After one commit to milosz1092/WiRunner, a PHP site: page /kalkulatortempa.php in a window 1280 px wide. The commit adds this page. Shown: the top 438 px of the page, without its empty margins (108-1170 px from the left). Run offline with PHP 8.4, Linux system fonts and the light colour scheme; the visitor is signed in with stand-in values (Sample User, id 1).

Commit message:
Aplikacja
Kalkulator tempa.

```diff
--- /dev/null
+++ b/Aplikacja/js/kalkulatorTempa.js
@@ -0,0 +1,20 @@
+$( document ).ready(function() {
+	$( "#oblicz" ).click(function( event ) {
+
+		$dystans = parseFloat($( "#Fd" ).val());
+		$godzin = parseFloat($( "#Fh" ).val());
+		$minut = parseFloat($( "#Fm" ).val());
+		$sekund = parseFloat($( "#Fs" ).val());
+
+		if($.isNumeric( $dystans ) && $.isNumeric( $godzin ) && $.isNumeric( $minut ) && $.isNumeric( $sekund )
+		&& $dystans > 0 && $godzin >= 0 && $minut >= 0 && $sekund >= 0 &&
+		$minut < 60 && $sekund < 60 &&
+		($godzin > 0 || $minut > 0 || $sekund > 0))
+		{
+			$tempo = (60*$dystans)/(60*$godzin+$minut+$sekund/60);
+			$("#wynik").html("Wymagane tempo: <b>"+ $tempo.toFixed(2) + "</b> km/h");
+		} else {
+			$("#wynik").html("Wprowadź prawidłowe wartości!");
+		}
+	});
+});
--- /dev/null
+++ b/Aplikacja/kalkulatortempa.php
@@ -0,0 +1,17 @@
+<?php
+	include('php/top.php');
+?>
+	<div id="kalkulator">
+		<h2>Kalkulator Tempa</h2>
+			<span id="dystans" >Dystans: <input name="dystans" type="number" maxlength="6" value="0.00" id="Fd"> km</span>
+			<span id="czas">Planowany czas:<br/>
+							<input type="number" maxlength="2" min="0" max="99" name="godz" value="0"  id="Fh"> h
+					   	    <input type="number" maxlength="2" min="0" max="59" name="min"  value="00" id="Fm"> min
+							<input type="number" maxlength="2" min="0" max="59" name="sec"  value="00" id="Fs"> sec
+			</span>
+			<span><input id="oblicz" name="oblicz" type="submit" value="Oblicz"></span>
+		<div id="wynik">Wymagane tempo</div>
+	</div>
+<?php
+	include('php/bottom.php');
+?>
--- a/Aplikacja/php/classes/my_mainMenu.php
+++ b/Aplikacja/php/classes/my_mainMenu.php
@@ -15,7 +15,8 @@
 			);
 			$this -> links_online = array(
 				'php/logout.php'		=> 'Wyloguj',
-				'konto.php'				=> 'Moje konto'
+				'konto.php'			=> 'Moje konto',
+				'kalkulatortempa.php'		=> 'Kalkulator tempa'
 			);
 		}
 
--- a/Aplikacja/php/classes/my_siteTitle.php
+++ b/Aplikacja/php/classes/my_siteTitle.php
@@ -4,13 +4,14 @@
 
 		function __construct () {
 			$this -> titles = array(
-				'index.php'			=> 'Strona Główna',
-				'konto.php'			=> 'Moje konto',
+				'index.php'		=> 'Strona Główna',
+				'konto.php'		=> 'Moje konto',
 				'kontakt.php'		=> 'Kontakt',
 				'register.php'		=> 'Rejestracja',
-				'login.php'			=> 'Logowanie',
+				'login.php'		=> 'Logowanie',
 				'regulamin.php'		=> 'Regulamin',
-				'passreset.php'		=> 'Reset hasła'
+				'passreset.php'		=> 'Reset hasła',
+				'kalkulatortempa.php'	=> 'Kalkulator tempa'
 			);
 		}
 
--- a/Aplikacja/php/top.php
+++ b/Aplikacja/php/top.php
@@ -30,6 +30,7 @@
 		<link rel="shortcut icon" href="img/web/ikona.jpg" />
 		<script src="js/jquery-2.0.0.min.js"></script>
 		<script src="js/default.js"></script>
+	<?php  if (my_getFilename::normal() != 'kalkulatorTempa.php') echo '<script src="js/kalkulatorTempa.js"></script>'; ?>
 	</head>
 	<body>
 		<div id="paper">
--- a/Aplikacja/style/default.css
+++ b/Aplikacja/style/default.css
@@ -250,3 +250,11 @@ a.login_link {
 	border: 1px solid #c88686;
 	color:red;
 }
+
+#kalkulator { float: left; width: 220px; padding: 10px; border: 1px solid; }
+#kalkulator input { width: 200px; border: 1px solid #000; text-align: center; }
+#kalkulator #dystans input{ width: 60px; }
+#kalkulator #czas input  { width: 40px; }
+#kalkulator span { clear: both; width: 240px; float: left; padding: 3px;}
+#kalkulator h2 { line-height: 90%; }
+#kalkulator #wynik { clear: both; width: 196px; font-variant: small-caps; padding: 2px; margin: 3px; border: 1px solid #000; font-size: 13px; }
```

GOAL OF THE EXERCISE: Some of the data mentions "left". Copy every line where it does.

PROBLEM SOLUTION:
After one commit to milosz1092/WiRunner, a PHP site: page /kalkulatortempa.php in a window 1280 px wide. The commit adds this page. Shown: the top 438 px of the page, without its empty margins (108-1170 px from the left). Run offline with PHP 8.4, Linux system fonts and the light colour scheme; the visitor is signed in with stand-in values (Sample User, id 1).
+#kalkulator { float: left; width: 220px; padding: 10px; border: 1px solid; }
+#kalkulator span { clear: both; width: 240px; float: left; padding: 3px;}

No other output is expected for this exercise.